[Before and after images]
*** Begin section ***

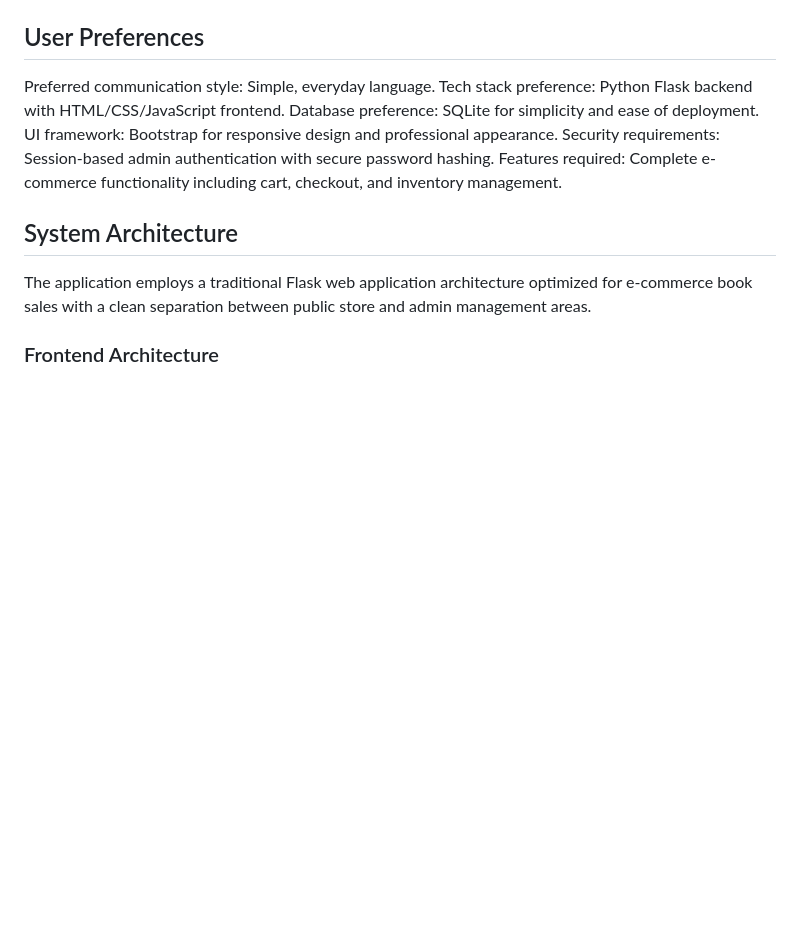
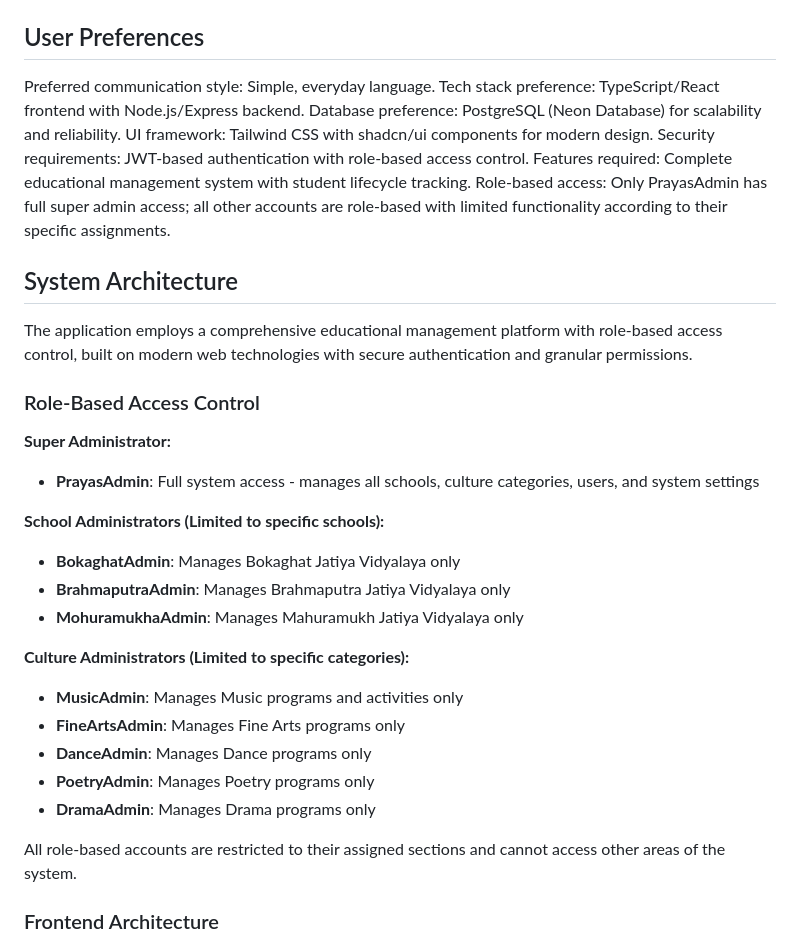
Before and after one commit to AshishAlamKabir/Prayah, a Markdown page: replit.md, the part around the change. Drawn GitHub-style; blank space fills up the shorter version.

Commit message:
Define role-based access control for educational platform administrators
Update replit.md to reflect the project's transition to a TypeScript/React frontend with Node.js/Express backend, PostgreSQL database, JWT authentication, and a refined role-based access control system where only PrayasAdmin has full access, while other accounts are restricted to their designated sections.

Replit-Commit-Author: Agent
Replit-Commit-Session-Id: 4008a57a-e2f2-407e-9be6-b89ecaafe255
Replit-Commit-Checkpoint-Type: full_checkpoint
Replit-Commit-Screenshot-Url: https://storage.googleapis.com/screenshot-production-us-central1/19f48c42-87d9-4904-83f2-e62b4ad4f235/4008a57a-e2f2-407e-9be6-b89ecaafe255/I0gXmwm

```diff
--- a/replit.md
+++ b/replit.md
@@ -5,15 +5,34 @@ BookStore is a comprehensive Flask-based e-commerce website focused on selling b
 
 ## User Preferences
 Preferred communication style: Simple, everyday language.
-Tech stack preference: Python Flask backend with HTML/CSS/JavaScript frontend.
-Database preference: SQLite for simplicity and ease of deployment.
-UI framework: Bootstrap for responsive design and professional appearance.
-Security requirements: Session-based admin authentication with secure password hashing.
-Features required: Complete e-commerce functionality including cart, checkout, and inventory management.
+Tech stack preference: TypeScript/React frontend with Node.js/Express backend.
+Database preference: PostgreSQL (Neon Database) for scalability and reliability.
+UI framework: Tailwind CSS with shadcn/ui components for modern design.
+Security requirements: JWT-based authentication with role-based access control.
+Features required: Complete educational management system with student lifecycle tracking.
+Role-based access: Only PrayasAdmin has full super admin access; all other accounts are role-based with limited functionality according to their specific assignments.
 
 ## System Architecture
 
-The application employs a traditional Flask web application architecture optimized for e-commerce book sales with a clean separation between public store and admin management areas.
+The application employs a comprehensive educational management platform with role-based access control, built on modern web technologies with secure authentication and granular permissions.
+
+### Role-Based Access Control
+**Super Administrator:**
+- **PrayasAdmin**: Full system access - manages all schools, culture categories, users, and system settings
+
+**School Administrators (Limited to specific schools):**
+- **BokaghatAdmin**: Manages Bokaghat Jatiya Vidyalaya only
+- **BrahmaputraAdmin**: Manages Brahmaputra Jatiya Vidyalaya only
+- **MohuramukhaAdmin**: Manages Mahuramukh Jatiya Vidyalaya only
+
+**Culture Administrators (Limited to specific categories):**
+- **MusicAdmin**: Manages Music programs and activities only
+- **FineArtsAdmin**: Manages Fine Arts programs only
+- **DanceAdmin**: Manages Dance programs only
+- **PoetryAdmin**: Manages Poetry programs only
+- **DramaAdmin**: Manages Drama programs only
+
+All role-based accounts are restricted to their assigned sections and cannot access other areas of the system.
 
 ### Frontend Architecture
 - **Templates**: Jinja2 templating engine with HTML5
```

*** End section ***

The word to look for is "Jatiya"; copy out every line of the entries that holds it.

■ RESULT OF THIS EXERCISE
+- **BokaghatAdmin**: Manages Bokaghat Jatiya Vidyalaya only
+- **BrahmaputraAdmin**: Manages Brahmaputra Jatiya Vidyalaya only
+- **MohuramukhaAdmin**: Manages Mahuramukh Jatiya Vidyalaya only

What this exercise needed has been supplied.